Throughout the workshops, participants learned more about building strengths-based teams and how engagement and employee satisfaction can increase when individuals deploy their strengths.
The workshop helped participants see how capitalizing on individual and group strengths can allow participants to see their teams in new ways. Participants were introduced to the strengths philosophy, which puts a focus on appreciating others while strategically creating a culture where strengths are noticed and recognized.
“The pressures on the individuals who work at the hospital are many, and creating the time and space for department heads and administrators in the hospital to identify and talk through leadership opportunities to better their overall work and purpose was invaluable,” Bauer said.
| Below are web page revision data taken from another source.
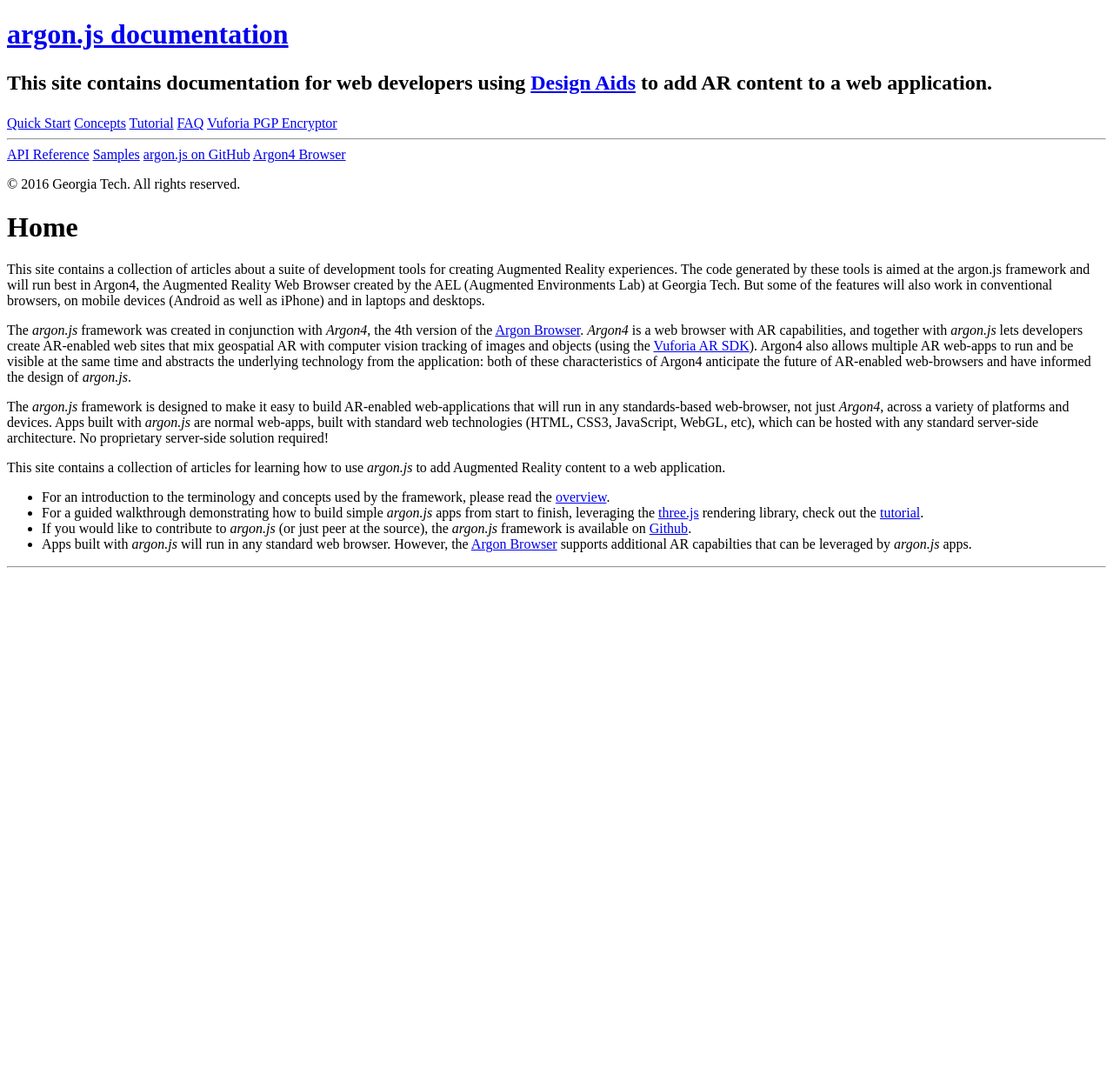
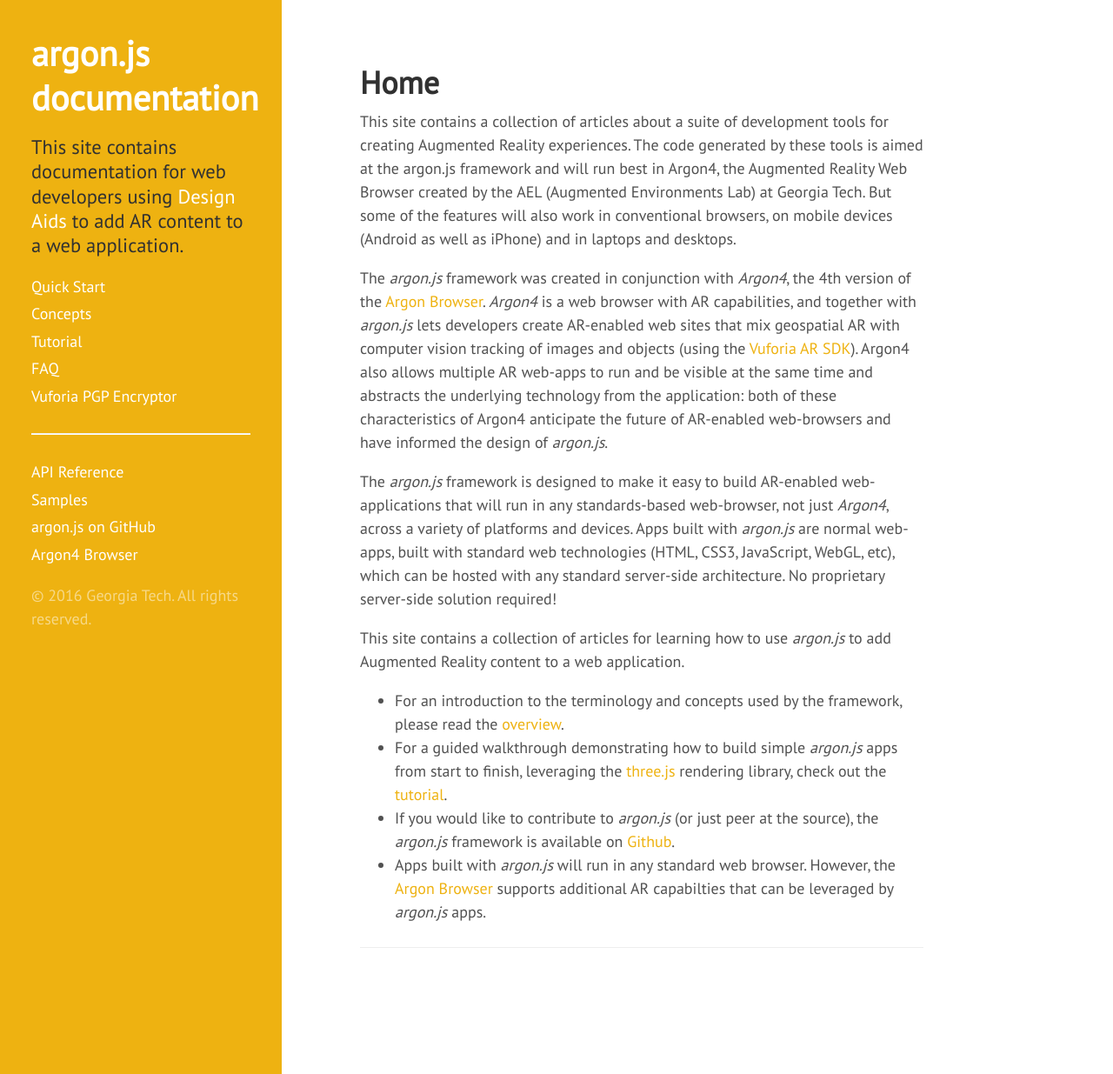
Before and after one commit to argonjs/design-tools, a Jekyll site: the page built from index.md, in a window 1280 px wide and 1235 px high. Shown: the whole window at 87% size. Built offline with Jekyll 4.4.1, drawn with Linux system fonts in a browser that asks for light colours; nearby versions of some CDN libraries.

Commit message:
Fixed baseURL reference?

```diff
--- a/_includes/head.html
+++ b/_includes/head.html
@@ -14,15 +14,15 @@
   </title>
 
   <!-- CSS -->
-  <link rel="stylesheet" href="{{ site.baseurl }}public/css/poole.css">
-  <link rel="stylesheet" href="{{ site.baseurl }}public/css/syntax.css">
-  <link rel="stylesheet" href="{{ site.baseurl }}public/css/hyde.css">
-  <link rel="stylesheet" href="{{ site.baseurl }}public/css/code-ts-js.css">
+  <link rel="stylesheet" href="{{ baseurl }}public/css/poole.css">
+  <link rel="stylesheet" href="{{ baseurl }}public/css/syntax.css">
+  <link rel="stylesheet" href="{{ baseurl }}public/css/hyde.css">
+  <link rel="stylesheet" href="{{ baseurl }}public/css/code-ts-js.css">
   <link rel="stylesheet" href="http://fonts.googleapis.com/css?family=PT+Serif:400,400italic,700|PT+Sans:400">
 
   <!-- Icons -->
-  <link rel="apple-touch-icon-precomposed" sizes="144x144" href="{{ site.baseurl }}public/apple-icon-144x144.png">
-  <link rel="shortcut icon" href="{{ site.baseurl }}public/favicon-96x96.png">
+  <link rel="apple-touch-icon-precomposed" sizes="144x144" href="{{ baseurl }}public/apple-icon-144x144.png">
+  <link rel="shortcut icon" href="{{ baseurl }}public/favicon-96x96.png">
 
   <!-- RSS -->
   <link rel="alternate" type="application/rss+xml" title="RSS" href="/atom.xml">
--- a/_includes/sidebar.html
+++ b/_includes/sidebar.html
@@ -6,7 +6,7 @@
   <div class="container">
     <div class="sidebar-about">
       <h1>
-        <a href="{{ site.baseurl }}">
+        <a href="{{ baseurl }}">
           {{ site.title }}
         </a>
       </h1>
```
While in Kumasi, Bauer and Long traveled to Mamponteng to visit Our Lady of Grace Senior High School. Mary Lynn and Warren Staley, friends and supporters of the Staley School, have led and financially contributed to the construction of the secondary high school. Stephen Ofori, 2016 Mandela Washington Fellow, and his colleagues joined them as well. After touring the campus and meeting with students, Stephen and his colleagues intend to partner with the school and begin a student club as part of A Rocha Ghana youth clubs.
“It was a special experience to visit Ruby and Stephen, to meet their colleagues and visit them in their own communities. Even with hearing much about their work during their time at K-State, physically being present and learning with them was a unique opportunity,” Long said.
Before embarking on the journey back home, Long and Bauer were able to connect with our 2018 Ghanaian Fellow, Abigail Larbi, on their final day in Accra. “We all spent the day together, and we were able to introduce Abigail and Ruby to one another. We believe their relationship could lead to additional collaborations across the country,” Long said.
“Overall, the opportunity to travel to Ghana and see Ruby, Stephen and Abigail in their communities and places of work was a phenomenal learning experience,” said Bauer. “This reciprocal grant allowed us the chance to collaborate in new ways and build even stronger understandings among one another and collective work as we seek to exercise leadership in our changing world.”